New Adult Nutrition Research
Findings from a new study funded by the Canned Food Alliance were presented by Marjorie Freedman, MS, PhD, at the Experimental Biology Conference in Boston, MA, on March 29, 2015.
By Dr. Marjorie Freedman, MS, PhD
Associate Professor, San Jose State University
There is good news for American adults interested in improving their overall diet. New research suggests that adults who eat canned fruits and vegetables not only eat more fruits and vegetables than those who do not eat canned varieties, but they also have an increased intake of some essential nutrients, including fiber and potassium.
I partnered with the Canned Food Alliance on a study that analyzed data from the National Health and Nutrition Examination Survey from 2001-2010. The research looked at the eating habits of nearly 25,000 adults and found that when compared with those who did not eat canned produce, adults who ate canned fruits and vegetables:
- Consumed 19% more total fruits
- Ate 17% more total vegetables
- Consumed 7% more dietary fiber and 5% more potassium
- Enjoyed a diet with similar sodium and added sugar intake
- Had similar blood pressure levels
These findings are important because, as we know, approximately 94% of American adults fall short of eating the daily recommended amount of fruits and vegetables.

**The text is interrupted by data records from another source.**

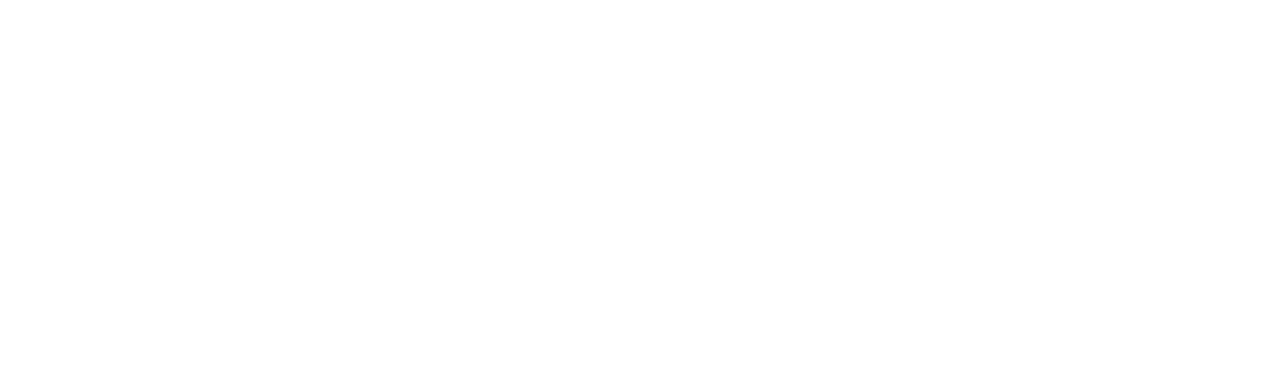
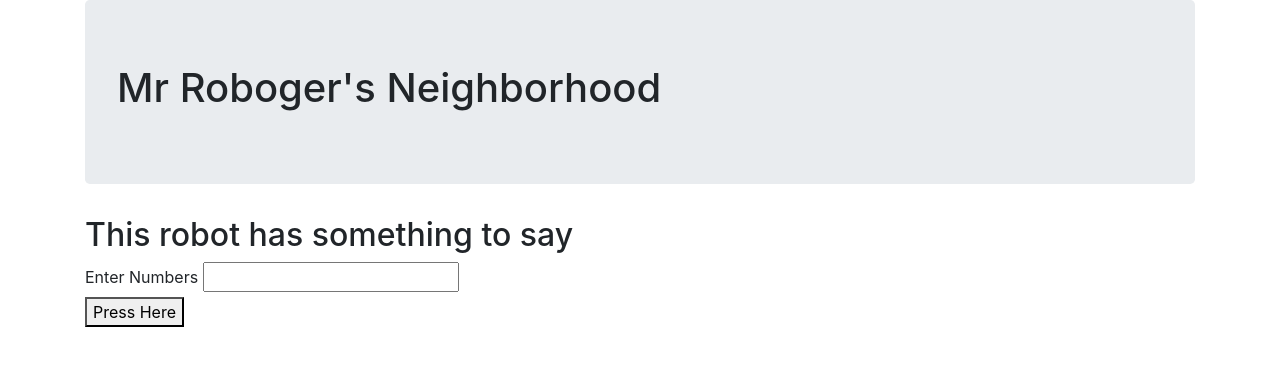
Before and after one commit to CameronK1990/Mr-Robogers-Neighborhood, a plain HTML site: page index.html in a window 1280 px wide. Drawn offline with Linux system fonts and the light colour scheme.

Commit message:
ADD HTML input and buttonpassed test 2

```diff
--- a/index.html
+++ b/index.html
@@ -5,8 +5,19 @@
   <link href="css/styles.css" rel="stylesheet" type="text/css">
   <script src="js/jquery-3.6.0.js"></script>
   <script src="js/scripts.js"></script>
-  <title>Card Deck</title>
+  <title>Mr Roboger's Neighborhood</title>
 </head>
 <body>
-
+  <div class="container">
+    <div class="jumbotron">
+      <h1>Mr Roboger's Neighborhood</h1>
+    </div>
+    <h2>This robot has something to say</h2>
+    <form>
+      <label for="number">Enter Numbers</label>
+      <input id="number" type="text" required pattern="[0-9]+">
+      <br>
+      <button>Press Here</button>
+    </form>
+  </div>
 </body>
--- a/js/scripts.js
+++ b/js/scripts.js
@@ -3,11 +3,11 @@
 const robottwo = "Boop!";
 const robotthree = "Wont you be my neighbor?";
 
+
 function robotResponse (number) {
   return 0;
 }
 
-function robotResponse (text) {
-  let userInput = 1
-
-}
+//function robotResponse (text) {
+//  let userInput = 1
+//}
```
Also changed, not shown: 1 other file.
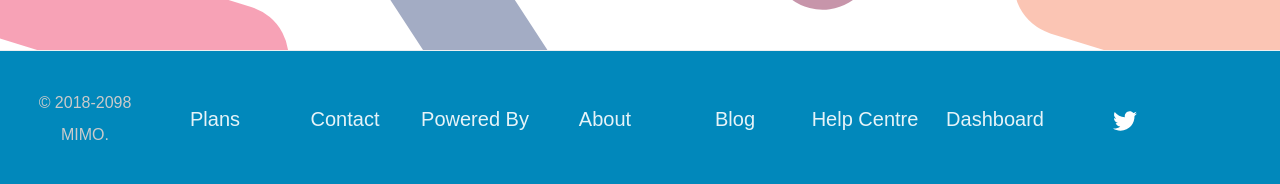
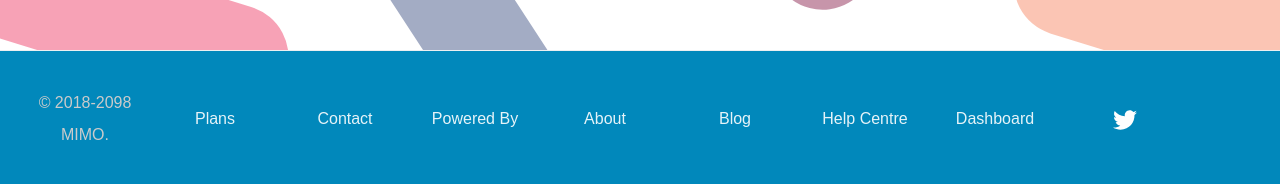
Before and after one commit to mimolabs/mimolabs.github.io, a Jekyll site: the page built from index.html, in a window 1280 px wide. Shown: the part 2871-3055 px from the top of the page. Built offline with Jekyll 4.4.1, drawn with Linux system fonts in a browser that asks for light colours.

Commit message:
footer styling

```diff
--- a/css/site-201802081845.css
+++ b/css/site-201802081845.css
@@ -344,14 +344,14 @@ footer {
   padding: 20px 20px 20px 20px;
   background-color: white;
   color: rgba(39, 50, 56, 0.9);
-  box-shadow: 0px 1000px 0px 1000px white;
   border-top: solid 1px #ECEFF1;
   background-color: #0188bb;
+  box-shadow: 0px 1000px 0px 1000px #0188bb;
 }
 
 footer a {
   color: rgba(255, 255, 255, 0.9);
-  font-size: 20px;
+  font-size: 16px;
   margin-top: 10px;
   margin-bottom: 10px;
 }
@@ -376,7 +376,7 @@ footer a:hover {
 
 .footer-copyright {
   color: #cbcbcb;
-  font-size: 1rem;
+  font-size: 16px;
   padding-top: 1rem;
 }
 
```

What’s more, 90% of American adults miss the mark on fiber intake, and 97% are not getting enough potassium.
Encouraging intake of fruits and vegetables from all forms – fresh, frozen, dried AND canned – is a simple way to help people make better dietary choices. The more people hear from health and nutrition experts about nutritious and convenient options, such as canned produce, the more choices and more opportunities there are to eat right.